And what impact does that have?
“You see that children who do not have wealthy parents, or parents who do not have time to review their homework, for example, are much less likely to succeed. Thus a divide was created. As a society, we recognized this too late. And now we have to figure out how to correct that again. Then there was COVID-19; that doubled the size of the problem. Now the challenge for secondary education, as far as I’m concerned, is how we organize the school in such a way that we make the support that rich parents who buy shadow education available to children whose parents cannot.”
But that group, isn’t there already attention for them…
“A lot has happened in recent years in the field of transfer, to break down all those old barriers. A lot has started. And fortunately, Windesheim also thinks that is important. It is not for nothing that it has been included in the Strategic Course. But the trick is to continue, to perpetuate and improve that.”
Isn’t the emphasis on the student’s independence, on their own learning path, at odds with what that group needs: good supervision?
“How so? Do you think that your own learning route can exist without proper guidance?”
But if everyone has their own learning path, everyone has something different, can the guidance still be optimal?
“The point is that you, as a student, make agreements with the student counsellor. And then the study counsellor may say: okay, given your circumstances, given your home situation, it is wise that you choose the standard route. But that does not change the fact that it can also be very good for vulnerable students to choose their own learning route. That depends so much on the situation! That is why there is also a lot of attention for the transfer.”
But I hope that Windesheim has eye for the fact that it is precisely the somewhat weaker students who graduate with a diploma that is recognized and acknowledged by the outside world…

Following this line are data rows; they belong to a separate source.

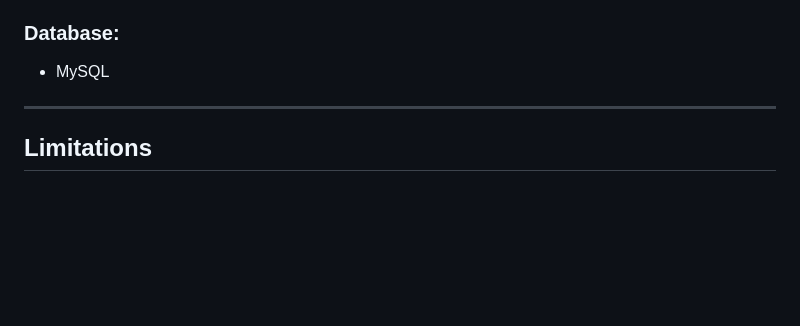
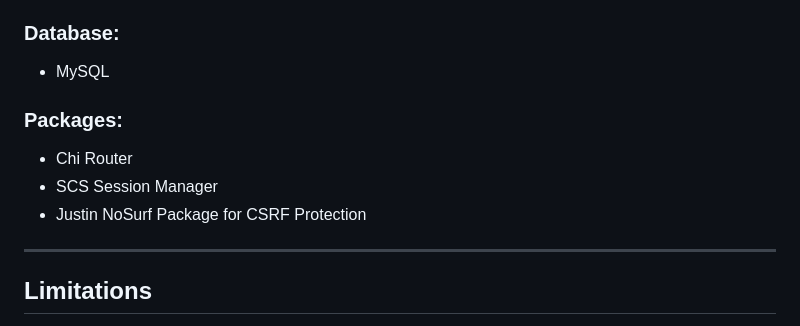
Before and after one commit to Soyaib10/comfort-cocoon, a Markdown page: readme.md, the part around the change. Drawn GitHub-style; blank space fills up the shorter version.

Commit message:
updated package list in readme.md

```diff
--- a/readme.md
+++ b/readme.md
@@ -29,6 +29,12 @@ This project is a hotel room booking system designed to provide an easy interfac
 
 ### Database:
 - MySQL
+
+### Packages:
+- Chi Router
+- SCS Session Manager
+- Justin NoSurf Package for CSRF Protection
+
 
 ---
 
```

“Sure. Those individual learning routes must fall within fixed frameworks. Because you just aim for a diploma. You can introduce flexibility in many ways, but always while maintaining quality. Young people come here, at an age where they know a little bit about the way they want to develop in. We have to cherish that and we have to do good things with it.”
Text: Marcel Hulspas
Photo: Jasper van Overbeek